I'd also recommend tuning the 11.23 systems using the tuning guidelines in Appendix A of the KRPC guide found here:

http://docs.hp.com/en/14765/v2963139.pdf

Tunable Default Recommended
nfs_async_read_avoidance_enabled 0 1
nfs_fine_grain_fs_lock 0 2
nfs_new_lock_code 0 1
nfs_new_rnode_lock_code 0 1
nfs_wakeup_one 0 2
nfs3_new_acache 0 1


Note: I am not recommending tuning the nfs_exportfs_rwlock parameter as there has been a recent report of problems involving this tunable on NFS servers.

Regards,

Dave
mhm
Advisor

Re: NFS asynchronous Vs. synchronous writes

Many thanks to all of you guys,

I tested the the NAS share with the basic timex and dd commands as the following:

I issued the command:
timex dd if=/dev/zero of=/myshare/test bs=1024k count=10240

First time, I kept biod number on the default (16), it gave me 2m 57 seconds
Second time, I increased the biod number to 32, it gave me 2m 23s.
Third time, I increased the biod number to 63, it gave me 2m 55s.
Fourth time, I made biod=0, it gave me 5m 22s.

So, I decided to go with the second configuration. For now, am still monitoring to see if I can enhance the throughput.

I'll update you if there is any new news.

BR
Mohammad
Shailendran V Naidu
Frequent Advisor

Re: NFS asynchronous Vs. synchronous writes

Thats some research ......
biod is supposed to be the NFS client deamon, can you mount NFS shares with no biods running !? Never heard of it.

Anyone can post more details ?
Dave Olker
HPE Pro

Re: NFS asynchronous Vs. synchronous writes

Biods are an *optional* daemon for the NFS client. If they are running they will handle the asynchronous read and write requests on the applications' behalf. If there are no biods running then the reading or writing application will perform these over-the-wire calls in its own process context.

Try it for yourself. Kill all the biods and see if you can still access/read/write to your NFS filesystems.

In the vast majority of cases biods are helpful to application performance. There have been very few cases in the past where specific application workloads would run faster with no biods on the system. One major underlying cause was a "thundering herd" condition in the biod code that we've since identified and resolve (the fix is in the latest patches and using the kctune parameter set I described in a previous post in this thread).

Again, biods are optional, not required. Easy enough to prove by killing them. However, in nearly every situation you'll get better performance with them than without them.

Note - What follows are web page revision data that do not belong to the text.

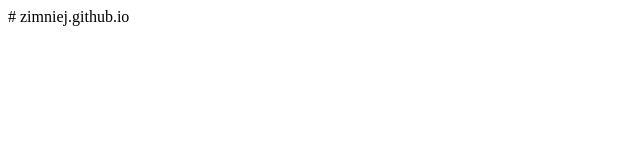
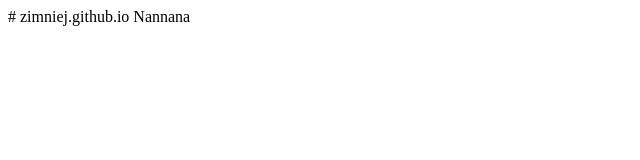
Before and after one commit to zimniej/zimniej.github.io, a plain HTML site: page index.html in a window 1280 px wide. Shown: the full height of the page, 0-640 px from the left. Drawn offline with Linux system fonts and the light colour scheme.

Commit message:
Update index.html

```diff
--- a/index.html
+++ b/index.html
@@ -1 +1,4 @@
 # zimniej.github.io
+<html>
+Nannana
+</html>
```
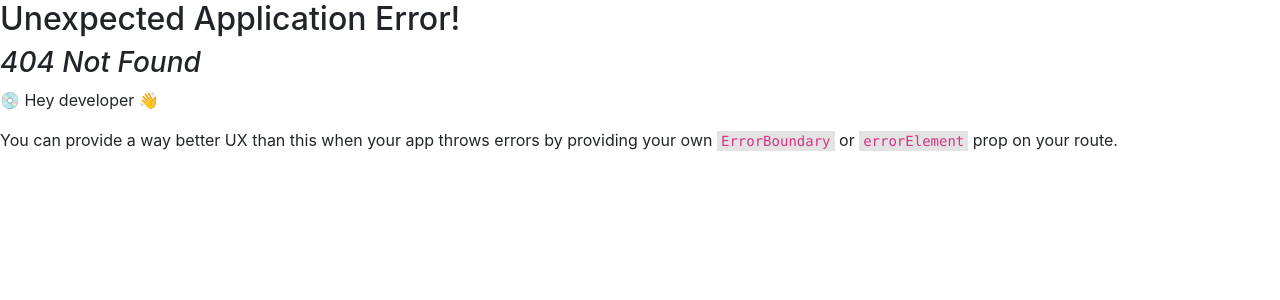
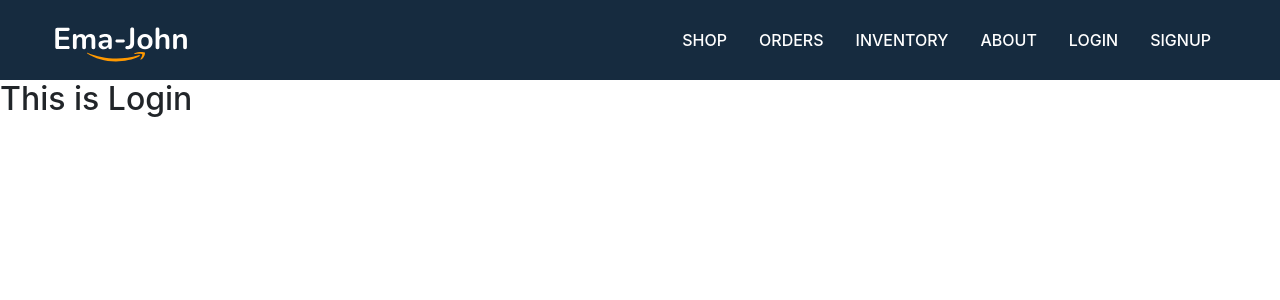
Before and after one commit to ashiqur-russel/Ema-John-E-Shop, a React (Create React App) app: page /login in a window 1280 px wide. Before the commit this address had no page. Shown: the top 300 px of the page. Built offline with nearby package versions, Linux system fonts and the light colour scheme.

Commit message:
firebase auth config and Signup Signin route setup

```diff
--- a/package.json
+++ b/package.json
@@ -11,6 +11,7 @@
     "@testing-library/react": "^13.4.0",
     "@testing-library/user-event": "^13.5.0",
     "bootstrap": "^5.2.1",
+    "firebase": "^9.12.1",
     "react": "^18.2.0",
     "react-bootstrap": "^2.5.0",
     "react-dom": "^18.2.0",
--- /dev/null
+++ b/src/components/Login/Login.js
@@ -0,0 +1,11 @@
+import React from "react";
+import "./Login.css";
+const Login = () => {
+  return (
+    <div>
+      <h2>This is Login</h2>
+    </div>
+  );
+};
+
+export default Login;
--- a/src/components/Nav/NavBar.js
+++ b/src/components/Nav/NavBar.js
@@ -12,6 +12,8 @@ const NavBar = () => {
         <Link to="/orders">Orders</Link>
         <Link to="/inventory">Inventory</Link>
         <Link to="/about">About</Link>
+        <Link to="/login">Login</Link>
+        <Link to="/signup">Signup</Link>
       </div>
     </nav>
   );
--- /dev/null
+++ b/src/components/Signup/Signup.js
@@ -0,0 +1,7 @@
+import React from "react";
+import "./Signup.css";
+const Signup = () => {
+  return <div></div>;
+};
+
+export default Signup;
```
Also changed, not shown: src/App.js (+10 -0 lines), src/firebase/firebase.config.js (added, +19 -0 lines), src/components/Login/Login.css (added), src/components/Signup/Signup.css (added), 1 other file (tests, documents, lock files or other folders).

All of this is specific to 11i v2 and prior, since 11i v3 doesn't use biods. :)

Let me know if you have any other questions about this.

Regards,

Dave